“Heirlooms To Live In: Homes in a New Regional Vernacular,” by Hutker Architects. Oscar Riera Ojeda, Philadelphia. Hardcover/packaged. 523 pp. $75. Available at Island bookstores.
Books that celebrate 25 years of a company’s history tend to be paeans of self-praise. This one isn’t. This is a good book. It’s about what the people who make up this company believe in, rather than a recounting of what they’ve accomplished. We seldom encounter successful people with restrained egos, but reading “Heirlooms To Live In” made me want to meet its authors.
“Heirlooms” is a real life story referencing the importance of integrity generally. It talks about New England values and culture visualized in the work that a company, Hutker Architects, based in Vineyard Haven, does. In this case, the design of buildings in which people live and work. A well-done metaphor, in a sense.
“God-winks” seem to be at work in this assignment. I didn’t know the company, had not seen the book, didn’t think I was headed for a good time. My editor assigned the review late one afternoon just before I went to a friend’s home for the first time. Upon entering her home, I was struck by its sense of character and serenity. Suitably sized, not ostentatious, painstaking attention to detail. A home that suited her character.
On her living room coffee table in this house, based, I learned later, on the Hutker family of design, was a copy of “Heirlooms.” Hmm. After a quick scan, I remembered, yet again, that prejudging is a fool’s errand.
The physical architecture of the book is eerily similar to the character of the structures that Hutker Architects builds. For example, margins are precise, artwork is centered, page copy is presented in the column width that best accommodates retention of the material. By design, the book is less dependent on words and heavier on several hundred pages of color photos of 25 of the 200 Hutker-designed homes. Every Island town is represented.
“Heirlooms To Live In” is beautifully constructed and simply presented. Works of this sort tend to be tendentious and self-serving. Not so here, I found. The table of contents page, for example, outlines its four chapters with these titles: Build once, well; Outside; Inside; Toward a new regional vernacular. Hundreds of color photos of the insides and outsides of Hutker designs along with a floor plan for each, illustrate the thesis.

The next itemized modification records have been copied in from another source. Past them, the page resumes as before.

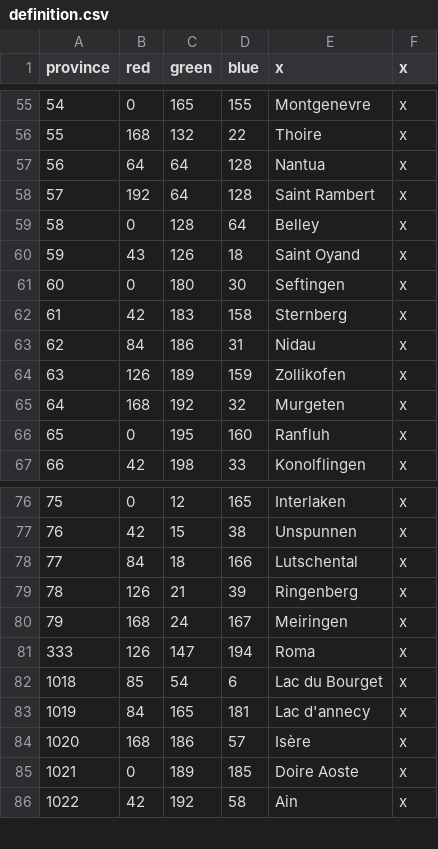
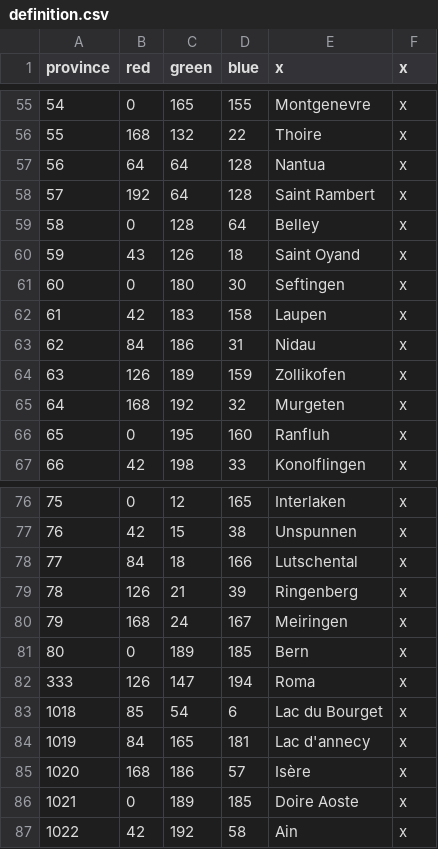
Before and after one commit to ArkoG/LCDA, a CSV file: LCDA/map/definition.csv, drawn as a sheet; only a part is shown, gaps mark what is left out.

```diff
--- a/LCDA/map/definition.csv
+++ b/LCDA/map/definition.csv
@@ -61,3 +61,3 @@ province;red;green;blue;x;x
 60;0;180;30;Seftingen;x
-61;42;183;158;Sternberg;x
+61;42;183;158;Laupen;x
 62;84;186;31;Nidau;x
@@ -80,2 +80,3 @@ province;red;green;blue;x;x
 79;168;24;167;Meiringen;x
+80;0;189;185;Bern;x
 333;126;147;194;Roma;x
```
Also changed, not shown: LCDA/localisation/LCDA_titres.csv, 9 other files.
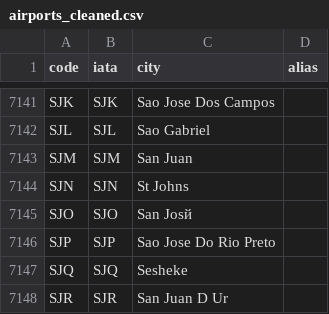
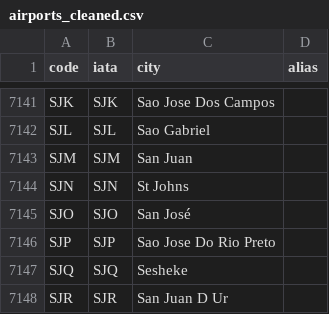
Before and after one commit to aivashurov/decoder, a CSV file: airports_cleaned.csv, drawn as a sheet; only a part is shown, gaps mark what is left out.

Commit message:
Fix spelling of 'San José' in airports_cleaned.csv

```diff
--- a/airports_cleaned.csv
+++ b/airports_cleaned.csv
@@ -7144,3 +7144,3 @@ SJM,SJM,San Juan,
 SJN,SJN,St Johns,
-SJO,SJO,San Josй,
+SJO,SJO,San José,
 SJP,SJP,Sao Jose Do Rio Preto,
```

The editors, Leo A.W. Wiegman and Oscar Riera Ojeda, were thoughtful enough to begin and end the book with 26 pages of Island photographer Alison Shaw’s classic black and white photographs. That fillip intends to describe the Island environment and culture in which architects work. Like my friend’s house, the book is designed and constructed with attention to detail. Its finish work is appealing, tight, and plumb.
Hutker Associates is located on Beach Road in Vineyard Haven, in The Tisbury Marketplace shopping complex. Its founder is Mark A. Hutker. Philip J. Regan and Charles e. (sic) Orr are the principals. The design group includes nearly three-dozen people and the company has offices in Falmouth and on Nantucket, thanks to a recent association with high-profile architect Lyman Perry.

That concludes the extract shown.